2.10 Colour versus line
Rubens versus Poussin, colour versus line – these were the polarities around which much debate in France had been structured since the late seventeenth century, when the Royal Academy of Painting had been founded. The defence of line or contour had been linked with idealisation and the idea of absolute, perfect beauty derived from drawing skills based on observation of antique statuary. Colour had been associated with the emotive and the sensual and given less status: it satisfied the eye rather than the mind. This polarity was, of course, artificial. Most artists were concerned with both colour and line. It was therefore often a matter of perceived priorities. An article in the review L’Artiste of 1832 anticipated the Delacroix-Ingres polarity that would become well established from 1834 onwards:
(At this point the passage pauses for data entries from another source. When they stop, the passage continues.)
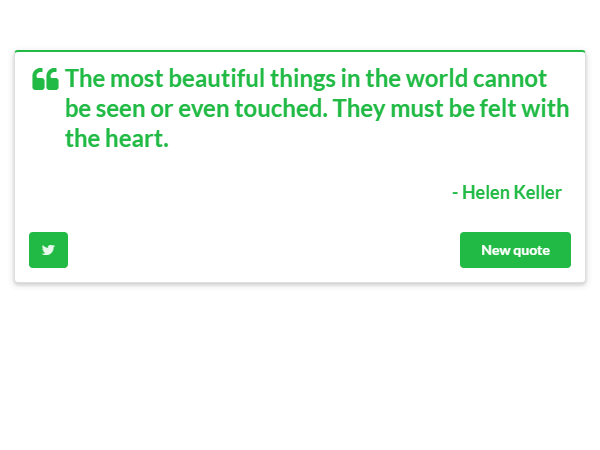
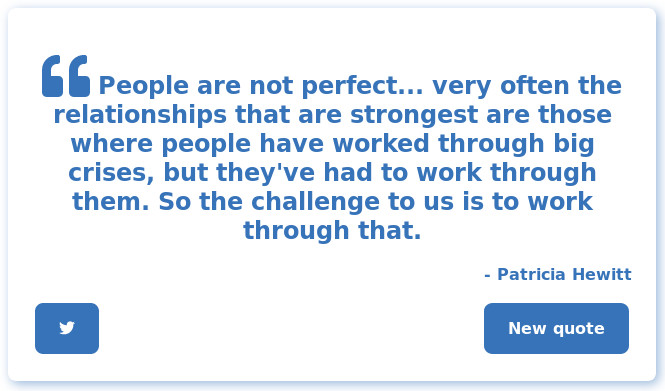
?

Changed region(s): [[0.0, 0.0307, 1.0, 1.0], [0.03, 0.7673, 0.15, 0.9207]]

diff --git a/content/portfolio/random-quote-machine.md b/content/portfolio/random-quote-machine.md
@@ -2,10 +2,10 @@
 title: "Random Quote Machine"
 date: 2018-04-13T18:27:11+02:00
 draft: false
-tags: ["FreeCodeCamp", "React.js", "SemanticUI"]
+tags: ["FreeCodeCamp", "React.js"]
 screenshotPath: "images/portfolio/random-quote-machine.jpg"
 screenshotAltText: "Screenshot of random quote machine"
 sourceCodeUrl: "https://github.com/kaimies/random-quote-machine"
-projectUrl: "https://kaimies.github.io/random-quote-machine/"
+projectUrl: "https://edgecube.io/fcc/random-quote-machine/"
 ---
 

diff --git a/content/portfolio/markdown-previewer.md b/content/portfolio/markdown-previewer.md
@@ -1,0 +1,10 @@
+---
+title: 'Markdown Previewer'
+date: 2018-10-05T12:15:57+02:00
+draft: false
+tags: ['FreeCodeCamp', 'React.js']
+screenshotPath: 'images/portfolio/markdown-previewer.png'
+screenshotAltText: 'Screenshot of markdown previewer'
+sourceCodeUrl: 'https://github.com/kaimies/fcc-markdown-preview'
+projectUrl: 'https://edgecube.io/fcc/markdown-previewer/'
+---
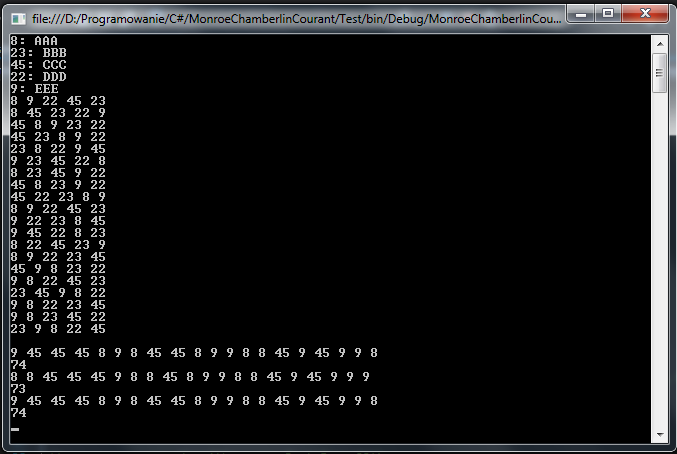
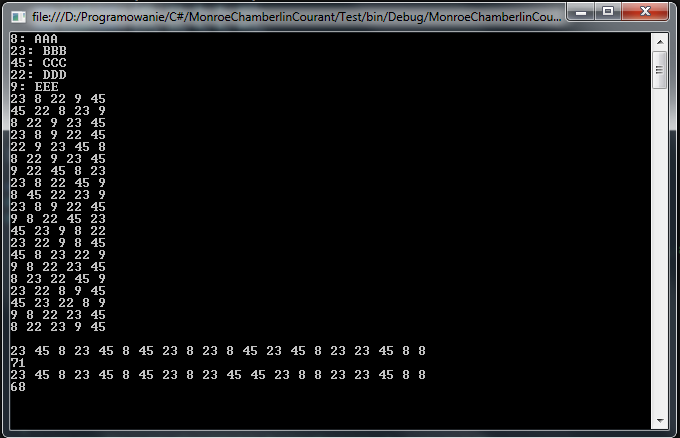
Fixed screenshot once again.

Changed region(s): [[0.0, 0.0, 1.0, 1.0]]

diff --git a/Test/Test.cs b/Test/Test.cs
@@ -1,5 +1,6 @@
 using System;
 using System.Collections.Generic;
+using System.Linq.Expressions;
 using MonroeChamberlinCourant.Algorithms;
 using MonroeChamberlinCourant.Algorithms.ChamberlinCourant;
 using MonroeChamberlinCourant.Algorithms.Monroe;
@@ -24,7 +25,32 @@ namespace MonroeChamberlinCourant.Test
                 {9, new Candidate(9, "EEE")}
             };
             var generator = new PolyaStrictGenerator();
-            var preferences = generator.Generate(candidates, 20);
+//            var preferences = generator.Generate(candidates, 20);
+            var votersPreferences = new List<IList<int>>
+            {
+                new List<int> {23, 8, 22, 9, 45},
+                new List<int> {45, 22, 8, 23, 9},
+                new List<int> {8, 22, 9, 23, 45},
+                new List<int> {23, 8, 9, 22, 45},
+                new List<int> {22, 9, 23, 45, 8},
+                new List<int> {8, 22, 9, 23, 45},
+                new List<int> {9, 22, 45, 8, 23},
+                new List<int> {23, 8, 22, 45, 9},
+                new List<int> {8, 45, 22, 23, 9},
+                new List<int> {23, 8, 9, 22, 45},
+                new List<int> {9, 8, 22, 45, 23},
+                new List<int> {45, 23, 9, 8, 22},
+                new List<int> {23, 22, 9, 8, 45},
+                new List<int> {45, 8, 23, 22, 9},
+                new List<int> {9, 8, 22, 23, 45},
+                new List<int> {8, 23, 22, 45, 9},
+                new List<int> {23, 22, 8, 9, 45},
+                new List<int> {45, 23, 22, 8, 9},
+                new List<int> {9, 8, 22, 23, 45},
+                new List<int> {8, 22, 23, 9, 45}
+            };
+
+            var preferences = new Preferences(5, candidates, 20, votersPreferences);
             Console.Write(preferences);
             Console.WriteLine();
 
@@ -37,9 +63,17 @@ namespace MonroeChamberlinCourant.Test
 //            var algorithm = new BruteForceMonroe();
 //            var algorithm = new AlgorithmA();
 
+
+//            for (var i = 0; i < 1000; ++i)
+//            {
+//                var results = new AlgorithmA().Run(preferences, 3, p => -p + 4);
+//                Console.Write(ScoreCalculator.CalculateScore(results));
+//                Console.WriteLine();
+//            }
             RunAlgorithm(new AlgorithmA(), preferences);
-            RunAlgorithm(new AlgorithmCMonroe(3), preferences);
-            RunAlgorithm(new AlgorithmCMonroe(5), preferences);
+            RunAlgorithm(new AlgorithmCMonroe(1), preferences);
+//            RunAlgorithm(new AlgorithmCMonroe(2), preferences);
+//            RunAlgorithm(new AlgorithmCMonroe(3), preferences);
 
             Console.ReadKey();
         }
It’s the battle between antique and modern genius. M. Ingres belongs in many respects to the heroic age of the Greeks; he is perhaps more of a sculptor than a painter; he occupies himself exclusively with line and form, purposefully neglecting animation and colour … M. Delacroix, in contrast, wilfully sacrifices the rigours of drawing to the demands of the drama he depicts; his manner, less chaste and reserved, more ardent and animated, emphasizes the brilliance of colour over the purity of line.
(Quoted in Carrington Shelton, 2000, pp.731–2)